> MATERIAL FOR THE TASK
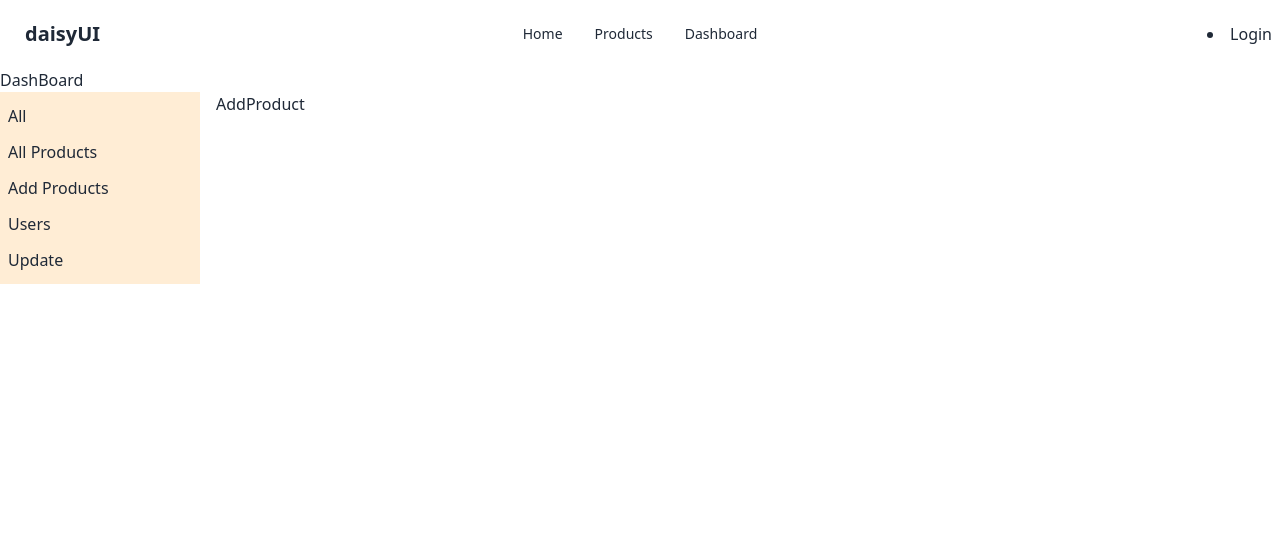
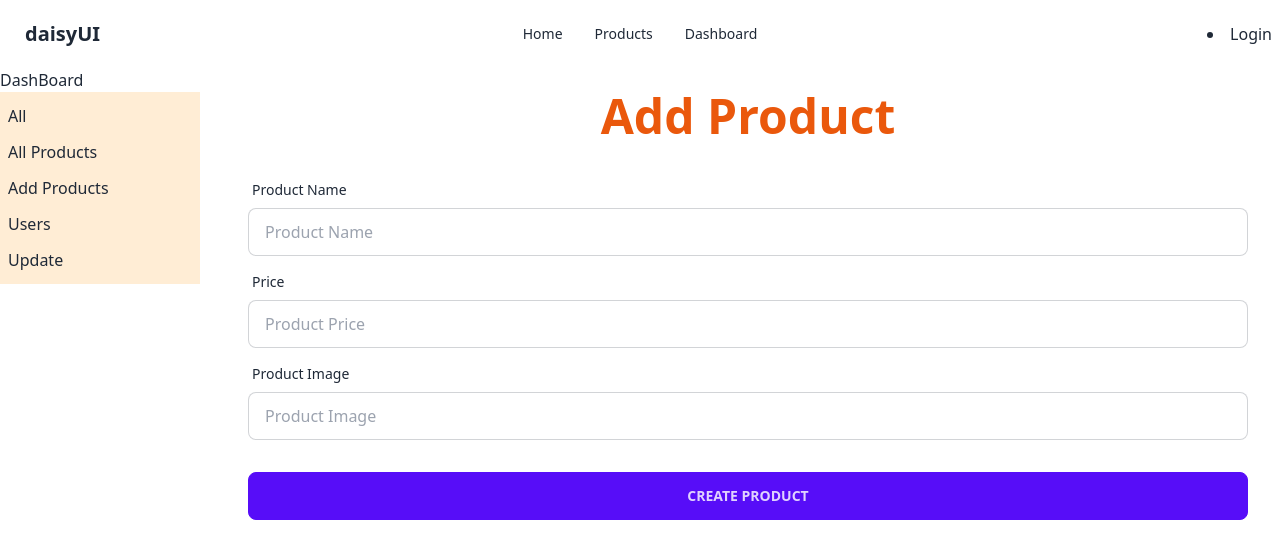
Before and after one commit to probeshnath/fuse-client-jwt, a React (Vite) app: page /dashboard/addproduct in a window 1280 px wide. Shown: the top 558 px of the page. Built offline with nearby package versions, Linux system fonts and the light colour scheme; no server answers.

Commit message:
add producut and update product page added

```diff
--- a/package.json
+++ b/package.json
@@ -10,6 +10,7 @@
     "preview": "vite preview"
   },
   "dependencies": {
+    "axios": "^1.6.0",
     "firebase": "^10.5.2",
     "localforage": "^1.10.0",
     "match-sorter": "^6.3.1",
--- a/src/pages/Dashboard/AddProduct.jsx
+++ b/src/pages/Dashboard/AddProduct.jsx
@@ -1,8 +1,60 @@
+import axios from 'axios';
 import React from 'react'
 
 const AddProduct = () => {
+  const addProduct = (e) =>{
+    e.preventDefault();
+    // console.log("create product")
+    const form = e.target;
+    const pName = form.productName.value;
+    const price = form.price.value;
+    const img = form.productImg.value;
+
+    const product = {pName,price,img}
+    console.log(product)
+
+    // axios.post("/dashboard/products",product)
+    // .then((result)=>{
+    //   console.log(result)
+    // })
+
+
+
+  }
   return (
-    <div>AddProduct</div>
+    <div>
+      <h2 className='text-center text-5xl text-orange-600 font-bold'>Add Product</h2>
+       <form onSubmit={addProduct} className="card-body">
+
+        <div className="form-control">
+          <label className="label">
+            <span className="label-text">Product Name</span>
+          </label>
+          <input name='productName' type="text" placeholder="Product Name" className="input input-bordered" required />
+        </div>
+
+        <div className="form-control">
+          <label className="label">
+            <span className="label-text">Price</span>
+          </label>
+          <input type="text" name='price' placeholder="Product Price" className="input input-bordered" required />
+        </div>
+
+        <div className="form-control">
+          <label className="label">
+            <span className="label-text">Product Image</span>
+          </label>
+          <input type="text" name='productImg' placeholder="Product Image" className="input input-bordered"  />
+        </div>
+
+
+
+        <div className="form-control mt-6">
+          <button className="btn btn-primary">Create Product</button>
+        </div>
+
+      </form>
+    </div>
   )
 }
 
--- a/src/pages/Dashboard/UpdateProduct.jsx
+++ b/src/pages/Dashboard/UpdateProduct.jsx
@@ -2,7 +2,39 @@ import React from 'react'
 
 const UpdateProduct = () => {
   return (
-    <div>UpdateProduct</div>
+    <div>
+        <h2 className='text-center text-5xl text-orange-600 font-bold'>Update Product</h2>
+       <form onSubmit={addProduct} className="card-body">
+
+        <div className="form-control">
+          <label className="label">
+            <span className="label-text">Product Name</span>
+          </label>
+          <input name='productName' type="text" placeholder="Product Name" className="input input-bordered" required />
+        </div>
+
+        <div className="form-control">
+          <label className="label">
+            <span className="label-text">Price</span>
+          </label>
+          <input type="text" name='price' placeholder="Product Price" className="input input-bordered" required />
+        </div>
+
+        <div className="form-control">
+          <label className="label">
+            <span className="label-text">Product Image</span>
+          </label>
+          <input type="text" name='productImg' placeholder="Product Image" className="input input-bordered"  />
+        </div>
+
+
+
+        <div className="form-control mt-6">
+          <button className="btn btn-primary">Create Product</button>
+        </div>
+
+      </form>
+    </div>
   )
 }
 
```
Also changed, not shown: 1 other file (tests, documents, lock files or other folders).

> EXERCISE
Send back every record exactly as it stands, except the pictures.

> RESULT OF THE TASK
Before and after one commit to probeshnath/fuse-client-jwt, a React (Vite) app: page /dashboard/addproduct in a window 1280 px wide. Shown: the top 558 px of the page. Built offline with nearby package versions, Linux system fonts and the light colour scheme; no server answers.

Commit message:
add producut and update product page added

```diff
--- a/package.json
+++ b/package.json
@@ -10,6 +10,7 @@
     "preview": "vite preview"
   },
   "dependencies": {
+    "axios": "^1.6.0",
     "firebase": "^10.5.2",
     "localforage": "^1.10.0",
     "match-sorter": "^6.3.1",
--- a/src/pages/Dashboard/AddProduct.jsx
+++ b/src/pages/Dashboard/AddProduct.jsx
@@ -1,8 +1,60 @@
+import axios from 'axios';
 import React from 'react'
 
 const AddProduct = () => {
+  const addProduct = (e) =>{
+    e.preventDefault();
+    // console.log("create product")
+    const form = e.target;
+    const pName = form.productName.value;
+    const price = form.price.value;
+    const img = form.productImg.value;
+
+    const product = {pName,price,img}
+    console.log(product)
+
+    // axios.post("/dashboard/products",product)
+    // .then((result)=>{
+    //   console.log(result)
+    // })
+
+
+
+  }
   return (
-    <div>AddProduct</div>
+    <div>
+      <h2 className='text-center text-5xl text-orange-600 font-bold'>Add Product</h2>
+       <form onSubmit={addProduct} className="card-body">
+
+        <div className="form-control">
+          <label className="label">
+            <span className="label-text">Product Name</span>
+          </label>
+          <input name='productName' type="text" placeholder="Product Name" className="input input-bordered" required />
+        </div>
+
+        <div className="form-control">
+          <label className="label">
+            <span className="label-text">Price</span>
+          </label>
+          <input type="text" name='price' placeholder="Product Price" className="input input-bordered" required />
+        </div>
+
+        <div className="form-control">
+          <label className="label">
+            <span className="label-text">Product Image</span>
+          </label>
+          <input type="text" name='productImg' placeholder="Product Image" className="input input-bordered"  />
+        </div>
+
+
+
+        <div className="form-control mt-6">
+          <button className="btn btn-primary">Create Product</button>
+        </div>
+
+      </form>
+    </div>
   )
 }
 
--- a/src/pages/Dashboard/UpdateProduct.jsx
+++ b/src/pages/Dashboard/UpdateProduct.jsx
@@ -2,7 +2,39 @@ import React from 'react'
 
 const UpdateProduct = () => {
   return (
-    <div>UpdateProduct</div>
+    <div>
+        <h2 className='text-center text-5xl text-orange-600 font-bold'>Update Product</h2>
+       <form onSubmit={addProduct} className="card-body">
+
+        <div className="form-control">
+          <label className="label">
+            <span className="label-text">Product Name</span>
+          </label>
+          <input name='productName' type="text" placeholder="Product Name" className="input input-bordered" required />
+        </div>
+
+        <div className="form-control">
+          <label className="label">
+            <span className="label-text">Price</span>
+          </label>
+          <input type="text" name='price' placeholder="Product Price" className="input input-bordered" required />
+        </div>
+
+        <div className="form-control">
+          <label className="label">
+            <span className="label-text">Product Image</span>
+          </label>
+          <input type="text" name='productImg' placeholder="Product Image" className="input input-bordered"  />
+        </div>
+
+
+
+        <div className="form-control mt-6">
+          <button className="btn btn-primary">Create Product</button>
+        </div>
+
+      </form>
+    </div>
   )
 }
 
```
Also changed, not shown: 1 other file (tests, documents, lock files or other folders).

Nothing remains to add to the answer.